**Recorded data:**
**********

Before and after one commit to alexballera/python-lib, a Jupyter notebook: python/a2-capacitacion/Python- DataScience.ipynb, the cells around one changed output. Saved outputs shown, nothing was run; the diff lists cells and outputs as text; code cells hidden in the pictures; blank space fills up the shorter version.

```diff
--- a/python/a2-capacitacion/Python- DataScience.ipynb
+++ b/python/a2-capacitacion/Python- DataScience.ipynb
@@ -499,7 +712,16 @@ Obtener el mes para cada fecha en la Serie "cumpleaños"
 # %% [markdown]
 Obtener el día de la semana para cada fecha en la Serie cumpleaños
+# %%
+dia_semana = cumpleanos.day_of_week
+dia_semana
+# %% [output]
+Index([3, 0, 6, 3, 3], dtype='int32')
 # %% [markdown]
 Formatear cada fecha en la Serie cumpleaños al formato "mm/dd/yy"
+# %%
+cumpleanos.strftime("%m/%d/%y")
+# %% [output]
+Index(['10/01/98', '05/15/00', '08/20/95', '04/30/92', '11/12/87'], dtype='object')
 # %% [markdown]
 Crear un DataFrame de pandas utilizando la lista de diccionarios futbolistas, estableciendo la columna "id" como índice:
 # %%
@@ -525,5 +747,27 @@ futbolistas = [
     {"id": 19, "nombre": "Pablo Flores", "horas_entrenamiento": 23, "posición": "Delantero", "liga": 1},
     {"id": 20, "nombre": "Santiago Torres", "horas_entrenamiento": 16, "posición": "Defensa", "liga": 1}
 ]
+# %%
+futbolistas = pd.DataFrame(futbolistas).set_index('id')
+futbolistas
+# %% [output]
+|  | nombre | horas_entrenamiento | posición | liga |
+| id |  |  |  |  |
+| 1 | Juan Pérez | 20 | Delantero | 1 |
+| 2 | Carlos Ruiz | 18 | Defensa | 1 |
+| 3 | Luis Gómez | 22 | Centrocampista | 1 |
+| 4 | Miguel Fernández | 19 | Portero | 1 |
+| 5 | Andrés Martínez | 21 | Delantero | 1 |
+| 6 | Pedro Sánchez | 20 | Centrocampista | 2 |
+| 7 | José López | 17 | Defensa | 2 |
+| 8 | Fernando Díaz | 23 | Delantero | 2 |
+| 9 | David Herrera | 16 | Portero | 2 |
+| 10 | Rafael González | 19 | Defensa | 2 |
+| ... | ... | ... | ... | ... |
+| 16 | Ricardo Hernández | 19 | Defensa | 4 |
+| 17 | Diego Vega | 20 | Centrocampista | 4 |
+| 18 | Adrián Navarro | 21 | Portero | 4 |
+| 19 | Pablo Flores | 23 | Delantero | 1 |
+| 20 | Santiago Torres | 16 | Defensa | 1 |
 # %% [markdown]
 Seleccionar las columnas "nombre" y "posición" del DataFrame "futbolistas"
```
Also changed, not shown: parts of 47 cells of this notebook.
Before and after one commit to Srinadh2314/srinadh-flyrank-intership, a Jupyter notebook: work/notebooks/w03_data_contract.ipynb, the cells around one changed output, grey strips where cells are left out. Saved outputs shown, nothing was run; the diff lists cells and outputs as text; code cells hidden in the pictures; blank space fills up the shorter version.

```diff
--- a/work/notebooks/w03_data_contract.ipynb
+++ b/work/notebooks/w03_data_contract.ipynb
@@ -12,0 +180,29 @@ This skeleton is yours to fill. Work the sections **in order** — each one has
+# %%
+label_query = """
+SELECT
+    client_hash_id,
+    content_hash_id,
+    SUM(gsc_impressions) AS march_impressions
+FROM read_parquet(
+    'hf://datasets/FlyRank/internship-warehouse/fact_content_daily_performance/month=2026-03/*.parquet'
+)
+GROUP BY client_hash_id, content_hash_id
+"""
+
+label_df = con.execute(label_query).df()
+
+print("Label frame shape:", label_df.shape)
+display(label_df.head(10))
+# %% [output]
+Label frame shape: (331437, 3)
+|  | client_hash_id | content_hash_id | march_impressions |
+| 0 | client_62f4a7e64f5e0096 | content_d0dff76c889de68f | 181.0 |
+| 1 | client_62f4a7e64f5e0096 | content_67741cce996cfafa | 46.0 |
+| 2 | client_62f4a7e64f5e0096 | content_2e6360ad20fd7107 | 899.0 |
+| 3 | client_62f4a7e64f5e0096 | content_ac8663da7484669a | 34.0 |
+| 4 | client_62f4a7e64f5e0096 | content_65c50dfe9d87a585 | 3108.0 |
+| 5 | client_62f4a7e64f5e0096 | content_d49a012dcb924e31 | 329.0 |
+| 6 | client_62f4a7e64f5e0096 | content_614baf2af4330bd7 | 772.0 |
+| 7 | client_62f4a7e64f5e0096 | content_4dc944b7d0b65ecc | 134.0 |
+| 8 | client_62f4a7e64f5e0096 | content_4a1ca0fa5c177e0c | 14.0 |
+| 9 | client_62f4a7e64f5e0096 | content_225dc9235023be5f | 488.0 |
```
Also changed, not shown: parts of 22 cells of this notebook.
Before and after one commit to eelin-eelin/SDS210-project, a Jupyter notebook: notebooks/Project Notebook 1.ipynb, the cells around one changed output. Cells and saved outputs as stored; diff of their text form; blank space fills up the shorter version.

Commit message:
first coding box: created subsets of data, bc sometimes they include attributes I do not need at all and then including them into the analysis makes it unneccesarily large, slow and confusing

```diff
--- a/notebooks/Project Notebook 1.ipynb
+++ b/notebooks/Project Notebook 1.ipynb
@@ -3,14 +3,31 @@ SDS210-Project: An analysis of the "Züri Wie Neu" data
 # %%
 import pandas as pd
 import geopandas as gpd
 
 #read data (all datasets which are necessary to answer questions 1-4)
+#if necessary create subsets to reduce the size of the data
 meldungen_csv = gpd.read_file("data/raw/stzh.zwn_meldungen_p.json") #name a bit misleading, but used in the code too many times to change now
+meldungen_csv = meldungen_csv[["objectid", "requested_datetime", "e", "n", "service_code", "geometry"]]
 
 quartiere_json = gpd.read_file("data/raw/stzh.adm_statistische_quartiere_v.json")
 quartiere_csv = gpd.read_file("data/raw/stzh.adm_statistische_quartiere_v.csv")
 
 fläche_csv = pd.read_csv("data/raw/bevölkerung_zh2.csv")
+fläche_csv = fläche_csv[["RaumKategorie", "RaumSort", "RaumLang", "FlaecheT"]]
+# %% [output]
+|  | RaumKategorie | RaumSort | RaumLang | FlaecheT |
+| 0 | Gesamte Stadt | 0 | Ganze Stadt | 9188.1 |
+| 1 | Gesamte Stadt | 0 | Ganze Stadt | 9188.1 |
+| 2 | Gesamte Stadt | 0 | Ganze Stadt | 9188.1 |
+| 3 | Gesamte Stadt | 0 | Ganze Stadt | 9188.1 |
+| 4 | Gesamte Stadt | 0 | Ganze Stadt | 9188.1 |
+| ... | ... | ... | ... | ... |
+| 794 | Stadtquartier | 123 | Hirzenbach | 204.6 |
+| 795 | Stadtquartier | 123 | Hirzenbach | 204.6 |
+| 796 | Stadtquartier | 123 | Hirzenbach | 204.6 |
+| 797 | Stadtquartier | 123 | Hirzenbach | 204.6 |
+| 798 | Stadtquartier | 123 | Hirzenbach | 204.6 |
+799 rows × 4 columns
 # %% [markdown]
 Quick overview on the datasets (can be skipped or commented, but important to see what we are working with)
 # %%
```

**********

**TASK DESCRIPTION:** Go through the lines above and copy any that contain "Ganze".

**EXERCISE ANSWER:**
+| 0 | Gesamte Stadt | 0 | Ganze Stadt | 9188.1 |
+| 1 | Gesamte Stadt | 0 | Ganze Stadt | 9188.1 |
+| 2 | Gesamte Stadt | 0 | Ganze Stadt | 9188.1 |
+| 3 | Gesamte Stadt | 0 | Ganze Stadt | 9188.1 |
+| 4 | Gesamte Stadt | 0 | Ganze Stadt | 9188.1 |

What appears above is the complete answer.